We all make choices as to what we want to expose ourselves to, but some of it is inevitable. Sure, I can wear sunscreen, not be a firefighter, get vaccinated against HPV, and stay away from consuming opium (all Group 1). I also could have picked a different major in college so I was not exposed to a laundry list of carcinogenic chemicals in chemistry lab. However, I am not so sure I could avoid all radiation because I tend to hurt myself a lot and I like my doctors to know if my bones are in the right place.
Group 2A is an even bigger minefield. I’m not sure I can make it a day without being exposed to “very hot drinks,” nor can I make it a week without the “high temperature emissions” that occur from frying food. (I make fried tofu at least once a week, it’s a ritual.) If you’re thinking, “ew, well, tofu is gross anyway,” red meat is also found in Group 2A, so good luck.

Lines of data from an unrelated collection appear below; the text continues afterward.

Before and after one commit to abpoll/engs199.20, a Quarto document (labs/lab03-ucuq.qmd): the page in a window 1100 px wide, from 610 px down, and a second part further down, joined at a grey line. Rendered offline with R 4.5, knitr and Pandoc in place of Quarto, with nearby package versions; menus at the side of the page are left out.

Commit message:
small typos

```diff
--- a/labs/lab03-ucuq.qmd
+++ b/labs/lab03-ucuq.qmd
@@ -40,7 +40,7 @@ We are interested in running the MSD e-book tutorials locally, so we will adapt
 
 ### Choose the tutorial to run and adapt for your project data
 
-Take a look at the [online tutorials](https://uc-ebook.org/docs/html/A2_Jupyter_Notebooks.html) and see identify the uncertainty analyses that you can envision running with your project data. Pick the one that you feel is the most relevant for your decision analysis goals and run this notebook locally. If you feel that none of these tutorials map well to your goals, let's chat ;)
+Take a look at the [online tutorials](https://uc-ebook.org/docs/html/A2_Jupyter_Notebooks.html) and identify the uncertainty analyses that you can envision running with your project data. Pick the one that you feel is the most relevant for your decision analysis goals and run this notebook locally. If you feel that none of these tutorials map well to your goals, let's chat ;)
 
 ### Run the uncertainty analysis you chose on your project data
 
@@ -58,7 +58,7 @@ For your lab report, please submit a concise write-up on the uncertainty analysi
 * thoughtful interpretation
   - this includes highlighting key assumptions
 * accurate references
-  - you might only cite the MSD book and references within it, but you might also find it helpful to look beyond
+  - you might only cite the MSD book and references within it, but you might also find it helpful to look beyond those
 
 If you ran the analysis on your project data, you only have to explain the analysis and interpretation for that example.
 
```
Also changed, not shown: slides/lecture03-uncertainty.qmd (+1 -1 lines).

Group 2B, where aspartame is now found, is in the same group as… aloe vera. The groups might tell you whether something has a link to cancer, but the groups do nothing to tell you how much exposure is necessary.
I mentioned something similar in my article on BPA and hormone disruptors, but I think it’s worth saying again: if you live your life trying to avoid everything that might cause some kind of health problem, it’s (1) futile and (2) a sad way to live. You can, however, understand that the dose matters, and do what you can to limit extremely risky exposures.
There are some very obvious things we can do to avoid getting cancer like not smoking and avoiding unprotected sun exposure, but for many types of cancer, and for many of the people impacted by cancer, there isn’t any one thing that you could say “caused” it. Cancer is so incredibly complex— some of it is luck, some of it is genetics, some of it is age, some of it is where we live— there’s no one piece of advice that you could give to help someone avoid cancer entirely.
Aspartame is a carcinogen. Or rather, a “possible carcinogen.” But so are many, many other things that we encounter on a daily basis. Whether something is classified as a carcinogen matters less to me than whether we are researching and trying to better understand why something could be carcinogenic.
When an agent is added to the IARC’s list, I see this as a good thing. It means that attention is being called to whether something is dangerous for us, and it encourages transparency for consumers. Although the media might make it seem like a big deal, this is ideally how information is transmitted to consumers so that we can all better understand how what we are exposed to impacts our health.
I, for one, will continue to drink my diet sodas.